I was obliged to be industrious. Whoever is equally industrious will succeed equally well.
-Johann Sebastian Bach
This is it, NaNos! Tonight at the stroke of midnight, writers across the USA—and even around the world—are starting our next novels. 50,000 words in 30 days sounds crazy, but imagine the payoff. This time next month, you could have a completed first draft of a novel. A year from now, you could be cashing royalty checks. Woo!
Here are 14 suggestions, reminders, and fun facts for ’14 NaNoWriMo competitors.
14. Divided equally, you should be getting around 1667 words per day. 4000 words one day and 100 the next is still 4100 words, but don’t put off too much on your word count, or you may fall behind.
13. Keep a notebook or other writing medium (even your phone!) on you at all times so you have somewhere to jot down notes conveniently when you get ideas. If you’ve got a long commute in the morning on a bus or train, that could be time to write! Always be prepared.

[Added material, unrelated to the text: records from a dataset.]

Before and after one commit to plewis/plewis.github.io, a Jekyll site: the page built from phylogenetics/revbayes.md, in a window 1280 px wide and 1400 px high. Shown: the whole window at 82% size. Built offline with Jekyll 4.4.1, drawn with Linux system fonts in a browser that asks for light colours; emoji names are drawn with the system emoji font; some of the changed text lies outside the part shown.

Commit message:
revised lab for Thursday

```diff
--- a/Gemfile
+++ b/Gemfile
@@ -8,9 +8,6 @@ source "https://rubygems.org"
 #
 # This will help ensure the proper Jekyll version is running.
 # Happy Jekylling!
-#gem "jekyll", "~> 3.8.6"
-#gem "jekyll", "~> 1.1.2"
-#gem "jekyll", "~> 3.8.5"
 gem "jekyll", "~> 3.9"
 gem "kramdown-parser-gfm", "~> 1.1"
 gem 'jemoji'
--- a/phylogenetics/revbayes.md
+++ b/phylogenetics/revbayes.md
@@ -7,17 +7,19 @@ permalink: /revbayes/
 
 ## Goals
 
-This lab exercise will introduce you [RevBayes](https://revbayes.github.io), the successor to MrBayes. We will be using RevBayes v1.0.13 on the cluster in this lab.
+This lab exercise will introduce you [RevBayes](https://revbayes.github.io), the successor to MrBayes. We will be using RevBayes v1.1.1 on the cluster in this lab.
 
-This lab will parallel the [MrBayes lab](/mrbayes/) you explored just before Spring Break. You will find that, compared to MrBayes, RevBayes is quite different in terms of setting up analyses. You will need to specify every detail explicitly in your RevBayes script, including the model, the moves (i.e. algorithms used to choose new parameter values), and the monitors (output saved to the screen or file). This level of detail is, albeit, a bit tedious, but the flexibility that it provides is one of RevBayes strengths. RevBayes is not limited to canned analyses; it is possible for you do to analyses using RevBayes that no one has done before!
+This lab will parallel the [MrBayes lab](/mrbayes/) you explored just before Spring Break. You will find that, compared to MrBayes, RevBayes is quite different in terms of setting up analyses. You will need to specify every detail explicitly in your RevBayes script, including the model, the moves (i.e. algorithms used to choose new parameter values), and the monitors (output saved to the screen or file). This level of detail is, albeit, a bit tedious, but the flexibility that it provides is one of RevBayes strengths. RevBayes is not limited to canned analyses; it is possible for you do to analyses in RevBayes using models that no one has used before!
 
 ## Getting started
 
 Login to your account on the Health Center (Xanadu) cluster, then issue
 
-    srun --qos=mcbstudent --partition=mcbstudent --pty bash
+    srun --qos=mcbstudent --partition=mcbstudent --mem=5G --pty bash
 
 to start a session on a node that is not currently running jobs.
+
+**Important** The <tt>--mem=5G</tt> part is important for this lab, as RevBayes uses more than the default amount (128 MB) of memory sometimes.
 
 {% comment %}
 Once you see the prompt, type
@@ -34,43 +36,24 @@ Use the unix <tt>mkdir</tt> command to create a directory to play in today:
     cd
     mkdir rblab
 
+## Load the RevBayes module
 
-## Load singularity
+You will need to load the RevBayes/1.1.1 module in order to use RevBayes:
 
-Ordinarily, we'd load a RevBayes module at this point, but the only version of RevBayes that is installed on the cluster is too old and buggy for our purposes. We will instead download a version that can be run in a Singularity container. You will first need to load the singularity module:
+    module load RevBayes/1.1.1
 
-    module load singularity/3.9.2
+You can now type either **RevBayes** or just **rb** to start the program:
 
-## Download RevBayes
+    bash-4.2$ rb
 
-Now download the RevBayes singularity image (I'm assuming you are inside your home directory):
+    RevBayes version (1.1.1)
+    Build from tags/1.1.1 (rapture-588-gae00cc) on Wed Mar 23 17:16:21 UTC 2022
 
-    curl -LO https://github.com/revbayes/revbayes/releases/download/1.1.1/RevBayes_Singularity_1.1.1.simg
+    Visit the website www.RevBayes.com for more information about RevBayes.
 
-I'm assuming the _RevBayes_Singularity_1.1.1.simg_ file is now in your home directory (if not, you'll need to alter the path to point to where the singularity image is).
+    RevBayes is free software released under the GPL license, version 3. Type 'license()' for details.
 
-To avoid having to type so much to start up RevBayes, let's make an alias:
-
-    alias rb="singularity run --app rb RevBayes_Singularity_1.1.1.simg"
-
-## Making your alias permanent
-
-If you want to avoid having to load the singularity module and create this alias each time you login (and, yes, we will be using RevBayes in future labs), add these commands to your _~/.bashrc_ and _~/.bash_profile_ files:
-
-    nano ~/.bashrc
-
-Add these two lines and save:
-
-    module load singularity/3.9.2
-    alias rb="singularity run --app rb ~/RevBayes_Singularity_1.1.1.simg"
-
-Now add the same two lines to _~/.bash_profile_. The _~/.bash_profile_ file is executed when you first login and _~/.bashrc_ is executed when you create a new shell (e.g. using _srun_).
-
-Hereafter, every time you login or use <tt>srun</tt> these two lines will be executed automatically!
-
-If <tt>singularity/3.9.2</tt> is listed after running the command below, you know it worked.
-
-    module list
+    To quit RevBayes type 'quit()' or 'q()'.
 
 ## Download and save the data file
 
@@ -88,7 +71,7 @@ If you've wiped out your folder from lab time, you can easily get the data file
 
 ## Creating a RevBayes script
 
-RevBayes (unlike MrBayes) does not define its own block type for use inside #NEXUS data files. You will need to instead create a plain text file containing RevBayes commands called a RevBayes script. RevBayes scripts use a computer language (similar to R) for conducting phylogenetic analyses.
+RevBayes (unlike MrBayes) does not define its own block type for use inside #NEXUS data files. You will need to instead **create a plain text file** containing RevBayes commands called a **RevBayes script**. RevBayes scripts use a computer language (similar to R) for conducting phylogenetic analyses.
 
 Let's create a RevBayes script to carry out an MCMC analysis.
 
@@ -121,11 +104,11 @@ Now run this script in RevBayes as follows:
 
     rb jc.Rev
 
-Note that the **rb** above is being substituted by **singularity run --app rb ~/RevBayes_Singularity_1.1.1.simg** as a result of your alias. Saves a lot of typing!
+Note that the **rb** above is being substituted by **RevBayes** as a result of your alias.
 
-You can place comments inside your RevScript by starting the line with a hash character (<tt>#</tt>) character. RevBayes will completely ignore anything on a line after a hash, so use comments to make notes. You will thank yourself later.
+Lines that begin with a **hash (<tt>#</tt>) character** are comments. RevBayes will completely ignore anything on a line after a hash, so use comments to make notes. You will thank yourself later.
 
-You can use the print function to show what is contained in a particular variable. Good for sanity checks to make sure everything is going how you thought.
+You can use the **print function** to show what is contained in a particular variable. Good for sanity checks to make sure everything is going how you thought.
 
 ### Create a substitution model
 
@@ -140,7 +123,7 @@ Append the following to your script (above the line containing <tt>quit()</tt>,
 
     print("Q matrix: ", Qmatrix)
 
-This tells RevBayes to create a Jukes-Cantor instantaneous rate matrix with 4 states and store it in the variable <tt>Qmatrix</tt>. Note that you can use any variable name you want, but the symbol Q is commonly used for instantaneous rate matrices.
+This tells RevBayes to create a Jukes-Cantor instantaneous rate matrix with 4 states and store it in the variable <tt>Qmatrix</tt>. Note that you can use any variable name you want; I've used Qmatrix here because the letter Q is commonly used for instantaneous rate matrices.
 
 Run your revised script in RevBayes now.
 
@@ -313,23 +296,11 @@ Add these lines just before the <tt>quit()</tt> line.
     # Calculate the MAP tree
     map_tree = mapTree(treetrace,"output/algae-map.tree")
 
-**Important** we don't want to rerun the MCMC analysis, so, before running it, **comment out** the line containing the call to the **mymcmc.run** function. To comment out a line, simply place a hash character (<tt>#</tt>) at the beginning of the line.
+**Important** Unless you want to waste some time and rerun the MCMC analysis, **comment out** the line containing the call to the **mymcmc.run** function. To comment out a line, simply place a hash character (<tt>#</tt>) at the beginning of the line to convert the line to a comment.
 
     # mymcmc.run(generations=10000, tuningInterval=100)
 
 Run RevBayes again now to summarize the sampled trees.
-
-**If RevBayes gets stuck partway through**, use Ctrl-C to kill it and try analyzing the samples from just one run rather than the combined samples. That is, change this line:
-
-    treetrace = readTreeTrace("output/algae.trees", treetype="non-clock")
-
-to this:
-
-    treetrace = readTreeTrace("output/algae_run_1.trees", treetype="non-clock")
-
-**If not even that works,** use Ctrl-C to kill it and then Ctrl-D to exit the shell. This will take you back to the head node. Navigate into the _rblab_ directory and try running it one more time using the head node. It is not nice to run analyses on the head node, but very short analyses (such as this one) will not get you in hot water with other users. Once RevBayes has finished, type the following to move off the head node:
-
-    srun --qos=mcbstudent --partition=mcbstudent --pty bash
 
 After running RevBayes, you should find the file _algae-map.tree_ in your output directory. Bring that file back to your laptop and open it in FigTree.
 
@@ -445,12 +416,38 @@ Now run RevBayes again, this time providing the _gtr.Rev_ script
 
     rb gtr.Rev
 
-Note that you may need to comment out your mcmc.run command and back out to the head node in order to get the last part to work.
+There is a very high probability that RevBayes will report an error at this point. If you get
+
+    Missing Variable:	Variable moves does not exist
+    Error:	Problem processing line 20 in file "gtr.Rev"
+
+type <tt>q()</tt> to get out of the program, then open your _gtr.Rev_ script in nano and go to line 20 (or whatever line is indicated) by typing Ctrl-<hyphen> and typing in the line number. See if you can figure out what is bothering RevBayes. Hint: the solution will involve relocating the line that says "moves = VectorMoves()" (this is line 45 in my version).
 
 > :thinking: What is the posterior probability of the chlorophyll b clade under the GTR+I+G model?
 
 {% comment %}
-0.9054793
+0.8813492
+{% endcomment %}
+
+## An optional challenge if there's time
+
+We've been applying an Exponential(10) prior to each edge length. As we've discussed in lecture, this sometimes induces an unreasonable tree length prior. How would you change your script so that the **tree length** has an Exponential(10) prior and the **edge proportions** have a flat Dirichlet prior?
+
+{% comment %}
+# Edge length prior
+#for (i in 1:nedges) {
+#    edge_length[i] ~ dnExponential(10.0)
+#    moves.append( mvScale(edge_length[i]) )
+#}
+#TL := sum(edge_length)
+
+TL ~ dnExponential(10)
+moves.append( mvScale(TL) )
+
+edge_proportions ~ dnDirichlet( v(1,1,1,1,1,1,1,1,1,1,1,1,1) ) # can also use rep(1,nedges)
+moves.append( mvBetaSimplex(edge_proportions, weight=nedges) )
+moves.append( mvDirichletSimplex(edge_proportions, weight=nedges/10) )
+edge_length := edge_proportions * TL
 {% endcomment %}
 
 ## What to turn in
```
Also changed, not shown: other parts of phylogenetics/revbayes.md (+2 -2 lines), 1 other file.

12. Let your family/roommates/cat know that you’re competing. If they see you typing up a storm, or if you have a designated period of time during which you write, they’ll know only to interrupt the creative genius in an emergency.
11. Outline a little; have at least the basic plot of the story ready to go so you can just go to town writing it.
10. Don’t outline too much, though; unless you’ve been planning this book for ages and know every little detail, let it go and just write your way to a solution.
9. Think about what you hope to get out of this experience. Do you want a full draft that you can edit and publish? Are you in it to say you did it? Or, admit it, have you been eyeing the NaNoWriMo winner t-shirt on the website for a month already? (All of these are reasons I’m competing, so no shame.)
8. NaNoWriMo groups around the country meet up sometimes to do writing sessions together. Check the website for info on groups near you.
7. Famous NaNoWriMo authors include Rainbow Rowell, Marissa Meyer, and Stephanie Perkins, among many, many others.
6. Previous NaNoWriMo winners have been published through Disney, Harlequin, Hachette, Harper Collins, Little, Brown, and Company, Penguin, Random House, Scholastic, Simon and Schuster, St. Martin’s Press, Tor, and Walker Books. To name a few.
5. Try to set aside writing time in an environment that works best for you. Get up a little earlier and write in the unusually-quiet kitchen; go to a cafe during your lunch break; hit up the library after work. You do you.
4. Tweet that you’re writing (#NaNoWriMo), and you’ll feel more motivated to sit down and write. We’re all in this together!
3. Make a pinterest board for motivation. Pin your dream cast for the film adaptation, clothes, places, or just colors and inspirational quotes that get you in the writing zone.
2. Relax. If you make it to 50,000 words, you are a champ. If you don’t, you are still a champ. Writing is hard work, and writing a whole book in one month is even harder. Go you for competing!
1. Get ready to be awesome, have fun, and go on a writing adventure!
Good luck, everybody! Can’t wait to read those novels one day.